At what scale does a national border come into focus? Can we best understand a border when we zoom in to see local encounters along the borderlands? Or when we zoom out to see national designs of the state? Or when we zoom out farther still to see international relations and global flows of peoples? Borders are formed at all of these scales and in the connections between them. This talk will re-consider the history of the United State’s first attempt at border control—the story of Chinese Exclusion in the late nineteenth century—and explore how this process of border-making defies traditional scales of analysis. Officially, the federal government drew the boundary line against the Chinese but, locally, white vigilantes held more power than the state. Federal policy failures fueled borderlands violence and local crises transformed national law and international relations with China. This project consciously manipulates scale in order to capture the complex role of violence in the making of U.S. border control.

November 12, 2013

Jade C. Huell (Black Performing Arts Postdoctoral Fellow, Performance Studies and African American Studies): “Nostalgia: The Affect and Aesthetics of Past-Home” 

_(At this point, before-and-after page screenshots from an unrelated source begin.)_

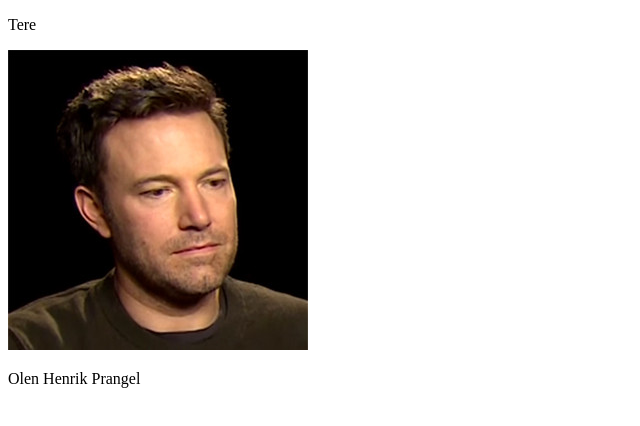
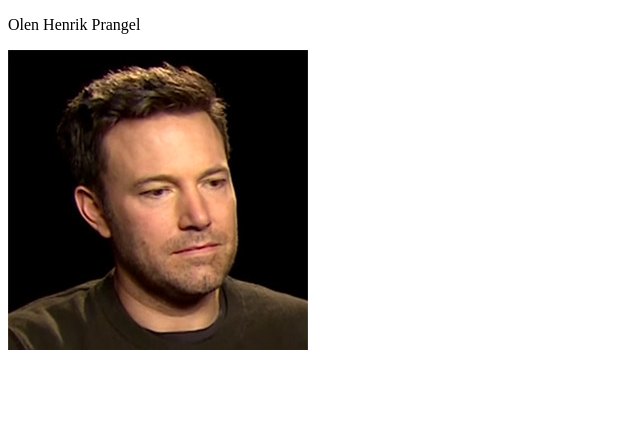
Before and after one commit to HenrikPrangel/Kodulehekulg, a plain HTML site: page index.html in a window 1280 px wide. Shown: the whole page, without its empty margins (0-640 px from the left). Drawn offline with Linux system fonts and the light colour scheme.

Commit message:
Parandasin Kodulehekülge

```diff
--- a/index.html
+++ b/index.html
@@ -1,11 +1,13 @@
 <!DOCTYPE html>
 <html>
-<head>
-<meta charset="utf=8"/>
-</head>
- <body>
-   <p> Tere  </p>
-   <img src="mina.jpg"/>
-   <p> Olen Henrik Prangel </p>
-</body>
+  <head>
+    <meta charset="utf-8"/>
+    <title>Tere</title>
+  </head>
+  <body>
+    <p>Olen Henrik Prangel</p>
+
+    <img src="mina.jpg"/>
+
+  </body>
 </html>
```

Since its etymological beginnings, the meanings and usages of nostalgia have shifted markedly.  In the shifting, nostalgia’s associations with the body and with the concept of home have diminished. Dr. Huell’s research focuses on African American nostalgia for Africa using genealogical inquiry, personal and autoethnographic narrative, and performance theory and practice to reinvigorate the relations between body, memory, aesthetics, past, and home.  Attending to operations of time and space, she theorizes the aforementioned relations in order to build a theory of critical nostalgia and to illustrate that nostalgia is an act realized in performance. Her work is informed by Michel Foucault’s method of critical genealogy and Joseph Roach’s genealogies of performance. In her presentation, “Nostalgia: The Affect and Aesthetics of Past-Home,” Dr. Huell articulates performing critical nostalgia as a method of scholarly inquiry, as an active practice of personal and cultural memory, as a tool for representing memories of past-homes, and as a compositional aesthetic for use in performance praxis.  

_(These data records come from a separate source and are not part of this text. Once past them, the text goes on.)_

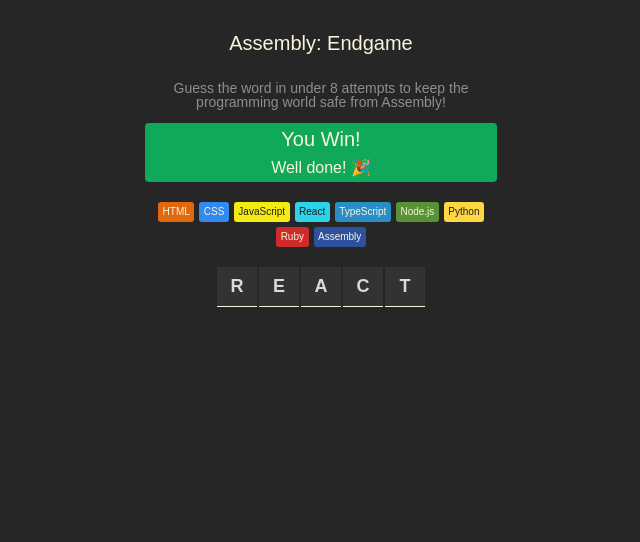
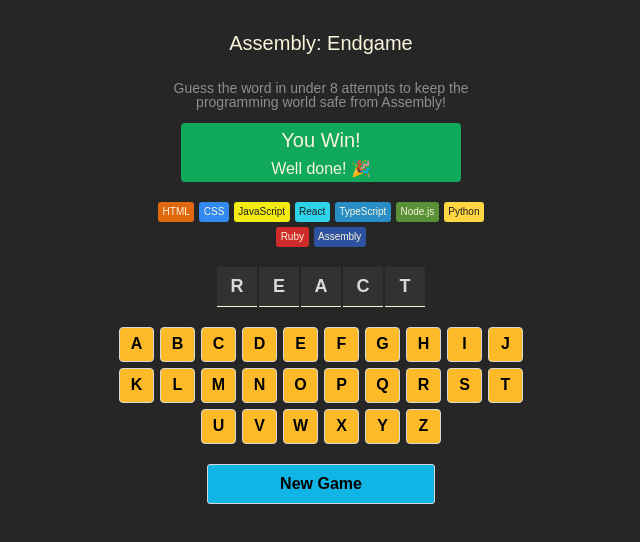
Before and after one commit to loves2run/assembly-endgame-react, a React (Vite) app: page / in a window 1280 px wide. Shown: the top 542 px of the page, without its empty margins (319-959 px from the left). Built offline with nearby package versions, Linux system fonts and the light colour scheme.

Commit message:
Added & styled keyboard & new game button

```diff
--- a/src/App.jsx
+++ b/src/App.jsx
@@ -6,18 +6,15 @@ import { languages } from "./languages"
  * Goal: Build out the main parts of our app
  *
  * Challenge:
- * 1. Save a "currentWord" in state. Initialize as "react".
- * 2. Map over the letters of the word (you'll need to turn
- *    the string into an array of letters first) and display
- *    each one as a <span>. Capitalize the letters when
- *    displaying them.
- * 3. Style to look like the design. You can get the underline
- *    effect on the box using `border-bottom`.
+ * Display the keyboard ⌨️. Use <button>s for each letter
+ * since it'll need to be clickable and tab-accessible.
  */
 
 export default function AssemblyEndgame() {
 
   const [currentWord, setCurrentWord] = useState('react')
+
+  const alphabet = "abcdefghijklmnopqrstuvwxyz"
 
   const languageElements = languages.map((lang) => {
     const styles = {
@@ -33,6 +30,11 @@ export default function AssemblyEndgame() {
 
   const letterElements = currentWord.split('')
       .map((letter, index) => <span className="letterChip" key={index}>{letter.toUpperCase()}</span>)
+
+
+  const keyboardElements = alphabet
+    .split('')
+    .map(letter => <button key={letter}>{letter.toUpperCase()}</button>)
 
   return (
     <main>
@@ -54,6 +56,12 @@ export default function AssemblyEndgame() {
         {letterElements}
       </section>
 
+      <section className="keyboard">
+        {keyboardElements}
+      </section>
+
+      <button className="newGame">New Game</button>
+
     </main>
 
   )
--- a/src/index.css
+++ b/src/index.css
@@ -12,10 +12,18 @@ body {
   background-color: #262626;
   color: #D9D9D9;
   padding: 20px;
+  /* display: flex;
+  justify-content: center; */
+  min-width: 32rem;
   height: 100vh;
+}
+
+main {
   display: flex;
+  flex-direction: column;
   justify-content: center;
-  min-width: 23rem;
+  align-items: center;
+
 }
 
 /* Header Section */
@@ -43,11 +51,15 @@ header > p {
 
 /* Status Bar */
 #statusBar {
-  text-align: center;
+  display: flex;
+  flex-direction: column;
+  justify-content: center;
+  align-items: center;
   margin-bottom: 2rem;
   padding-top: .6rem;
   padding-bottom: .4rem;
   border-radius: 4px;
+  min-width: 28rem;
   max-width: 35.2rem;
   height: 5.9rem;
   background-color: #10A95B;
@@ -89,6 +101,7 @@ section.word {
   justify-content: center;
   align-items: center;
   gap: .2rem;
+  margin-bottom: 2rem;
 }
 
 span.letterChip {
@@ -104,3 +117,40 @@ span.letterChip {
   border-bottom: 1px solid #f9f4da;
   background-color: #323232;
 }
+
+/* Keyboard Section */
+section.keyboard {
+  display: flex;
+  flex-wrap: wrap;
+  justify-content: center;
+  max-width: 40.8rem;
+  gap: .6rem;
+  margin-bottom: 2rem;
+}
+
+section.keyboard > button {
+  width: 3.5rem;
+  height: 3.5rem;
+  padding: .6rem;
+  font-size: 1.6rem;
+  font-weight: 600;
+  background-color: #fcba29;
+  border: 1px solid #d7d7d7;
+  border-radius: 4px;
+  cursor: pointer;
+}
+
+button.newGame {
+  width: 22.8rem;
+  height: 4rem;
+  padding: .6rem 1.2rem;
+  margin-inline: auto;
+  border: 1px solid #d7d7d7;
+  background-color: #11B5E5;
+  color: 1e1e1e;
+  border-radius: 3px;
+  font-size: 1.6rem;
+  font-weight: 600;
+  line-height: 100%;
+  cursor: pointer;
+}
```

October 15, 2013 

Morgan Hoke (Anthropology): “Feeding babies, feeding inequalities: An examination of the embodiment of inequality in the Andes through infant feeding and growth” 

The primary objective of this research is to identify how participation in global markets, cultural norms, and social factors influence infant feeding patterns and subsequently infant growth among the Quechua of Nuñoa, Peru. Recent economic changes and the emergence of a new dairy industry have lead to increasing diversity in economic strategies among the Quechua of Nuñoa, Peru. These changes have significantly affected variability in income, food availability, access, and subsequently infant feeding practices. When combined with increasingly Western conceptualizations of health and status, these changes are leading to growing disparities in infant health throughout the district. This presentation will discuss some initial results from preliminary data collected in the summers of 2012 and 2013 as well as plans for the complete dissertation research. By employing a biocultural perspective, embodiment theory, and mixed methods including ethnographic observation, a community level survey, and district wide data, this study aims to explore the effects of global market changes on everyday infant feeding practices and related growth outcomes. 

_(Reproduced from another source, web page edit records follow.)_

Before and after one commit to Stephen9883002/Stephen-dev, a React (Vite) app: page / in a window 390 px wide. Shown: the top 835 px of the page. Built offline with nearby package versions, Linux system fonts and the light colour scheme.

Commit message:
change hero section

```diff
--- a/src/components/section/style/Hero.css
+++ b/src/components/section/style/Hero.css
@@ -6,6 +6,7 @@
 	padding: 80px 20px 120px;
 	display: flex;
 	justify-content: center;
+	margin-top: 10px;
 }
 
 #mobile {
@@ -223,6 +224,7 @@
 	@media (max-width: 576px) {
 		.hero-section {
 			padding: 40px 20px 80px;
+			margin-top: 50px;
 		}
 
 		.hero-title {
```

Elizabeth Harrington (Anthropology): “On the Mechanics of Cultural Production in Abu Dhabi” 

This research explores the construction of a cultural center in Abu Dhabi, and the mechanisms which various organizations are leveraging in the process. The presentation will discuss the methods used by the Tourism and Culture Authority to build audiences of various ages and the ways that they conceive of partnerships with other institutions to situate themselves within the country, region and global art community. In addition, the study will elaborate on the differing authorizing discourses that various organizations in the Emirates use to legitimate their particular production.